and defeat, all will dissolve in the jokes
and boogie music from the hidden powers
above. The mere truth of being here,
entering this wonderland at last, is

enough to drive you a little crazy. We
stand and sit, clap, clap more, clap
louder. We wait for lightning, to hear
our name, the invitation: Come on down.



For NaPoWriMo, Day 28.



Incomplete, Unauthorized Episode Guide to The Love Boat

Captain Stubing awakes on the deck of a cruise ship.
How did he get here? What has he become?

Guest star Charo eats some bad salmon, is forced
into close quarters with Doc Bricker. ¡Ay, dios mio!

Hour-long closeup of Isaac, staring into
the middle distance while wiping a martini glass.

Vicki wonders what life is all about.
Ah, well. Time to hit the disco.

Certain promises are made
by guest star Betty White.

Julie, having no other activity ideas, directs
the passengers—including guest star Charo—
in a production of No Exit on the Lido Deck.

Some ugly lady and some ugly dude almost break up,
but then they look up at the stars together and decide
that’s a whole lot of empty space up there.

Gopher. We haven’t seen much of him yet.
He’s been living deep in the ship’s hold,
lining his nest with cast-off cocktail dresses.

Chlamydia sweeps through the Pacific Princess.
No one is spared. (You knew this was coming.)
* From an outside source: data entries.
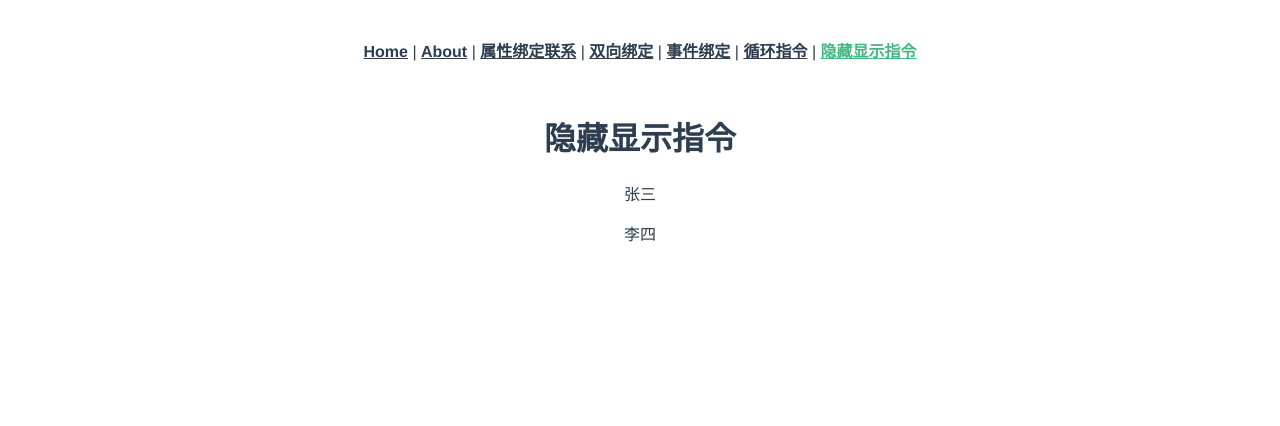
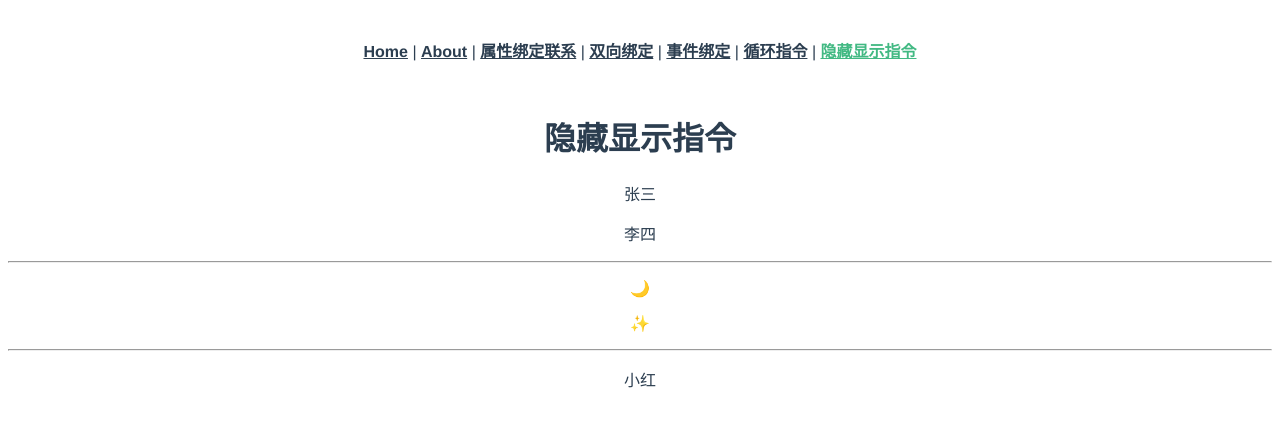
Before and after one commit to SakaiAmusawa/jsd23311_sakai_FE, a Vue app in the folder v1/: page /hidden-display in a window 1280 px wide. Shown: the top 426 px of the page. Built offline with nearby package versions, Linux system fonts and the light colour scheme.

Commit message:
隐藏和显示

```diff
--- a/v1/src/views/HiddenOrDisplay.vue
+++ b/v1/src/views/HiddenOrDisplay.vue
@@ -1,5 +1,7 @@
 <script setup>
+import {ref} from "vue";
 
+const isShow = ref(true)
 </script>
 
 <template>
@@ -8,6 +10,23 @@
   <p v-if="true">张三</p>
   <p v-if="true">李四</p>
   <p v-if="false">王五</p>
+
+  <hr>
+
+  <!-- v-if="变量" 进一步使用变量来控制元素是否显示 -->
+  <p v-if="isShow">🌙</p>
+  <p v-if="isShow">✨</p>
+  <!-- 与v-if相反 -->
+  <p v-else>☀️</p>
+
+  <hr>
+
+  <!-- v-show是使用display:none；修改元素的显示模式为隐藏 -->
+  <!-- v-if=“false” 是直接在HTML中=删除元素 -->
+  <p v-show="false">小绿</p>
+  <p>小红</p>
+  <!-- 推荐 v-show 开销较小 -->
+
 </template>
 
 <style scoped>
```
Guest star Art Carney, clearly confused, keeps
delivering lines to some imaginary waitress character
named Alice. The regular cast rolls with it.

What is this all about? Nobody knows anymore.

The ship runs aground, and this bunch
must somehow form a family.
Various things are made from coconuts.

I suppose you could call it that.
A version of love, sure.

Two people die while dismantling the Princess,
overcome, at last, by her toxic gases.



If it’s Tuesday p.m., check out Open Link Night at dVerse Poets. Today’s PAD Challenge prompt: Love poem/anti-love poem. (I think this is the latter.)